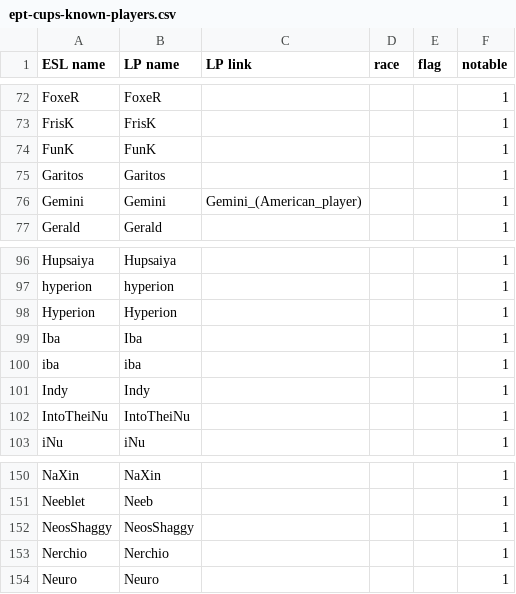
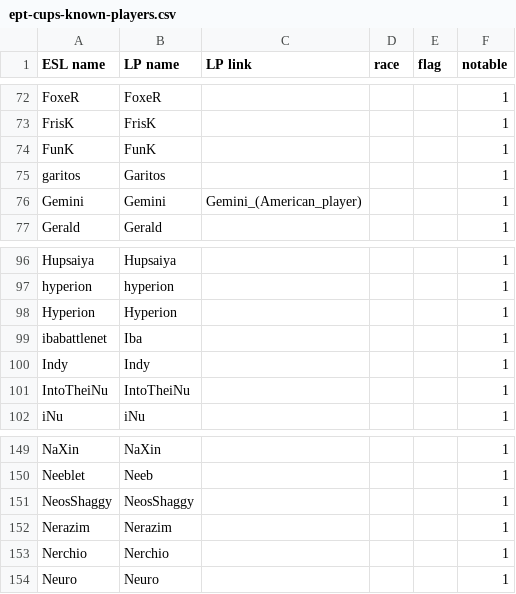
Before and after one commit to Steap/liquipedia-scripts, a CSV file: liquipedia_scripts/data/ept-cups-known-players.csv, drawn as a sheet; only a part is shown, gaps mark what is left out.

Commit message:
Add Garitos, Iba and Nerazim to the list of known players

```diff
--- a/liquipedia_scripts/data/ept-cups-known-players.csv
+++ b/liquipedia_scripts/data/ept-cups-known-players.csv
@@ -74,3 +74,3 @@ FrisK,FrisK,,,,1
 FunK,FunK,,,,1
-Garitos,Garitos,,,,1
+garitos,Garitos,,,,1
 Gemini,Gemini,Gemini_(American_player),,,1
@@ -98,4 +98,3 @@ hyperion,hyperion,,,,1
 Hyperion,Hyperion,,,,1
-Iba,Iba,,,,1
-iba,iba,,,,1
+ibabattlenet,Iba,,,,1
 Indy,Indy,,,,1
@@ -152,2 +151,3 @@ Neeblet,Neeb,,,,1
 NeosShaggy,NeosShaggy,,,,1
+Nerazim,Nerazim,,,,1
 Nerchio,Nerchio,,,,1
```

## Assignment:
What is the number of lines in the listing above that contain the word "Nerazim"? Reply with that number alone.

## Your solution:
2